_What is required:_
Only the lines holding the string "anchor" are needed; copy each of them from the data.

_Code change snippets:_

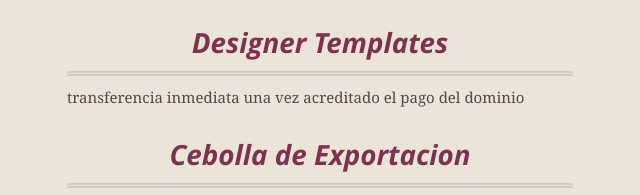
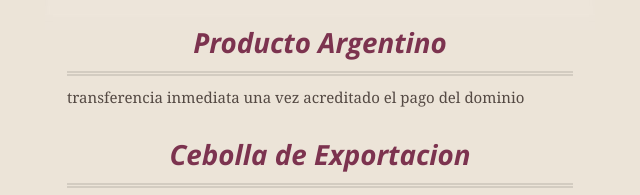
Before and after one commit to avilaroman/cebolla, a plain HTML site: page index.html in a window 1280 px wide. Shown: the part 315-510 px from the top of the page, 320-960 px from the left. Drawn offline with nearby package versions, Linux system fonts and the light colour scheme.

Commit message:
producto argentino

```diff
--- a/index.html
+++ b/index.html
@@ -52,7 +52,7 @@
 <p>querés ser tunombre@cebolla.com.ar ? contactanos por el dominio </p>
 
 <h3>
-<a id="designer-templates" class="anchor" href="#designer-templates" aria-hidden="true"><span class="octicon octicon-link"></span></a>Designer Templates</h3>
+<a id="designer-templates" class="anchor" href="#designer-templates" aria-hidden="true"><span class="octicon octicon-link"></span></a>Producto Argentino</h3>
 
 <p>transferencia inmediata una vez acreditado el pago del dominio</p>
 
```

_Task response:_
-<a id="designer-templates" class="anchor" href="#designer-templates" aria-hidden="true"><span class="octicon octicon-link"></span></a>Designer Templates</h3>
+<a id="designer-templates" class="anchor" href="#designer-templates" aria-hidden="true"><span class="octicon octicon-link"></span></a>Producto Argentino</h3>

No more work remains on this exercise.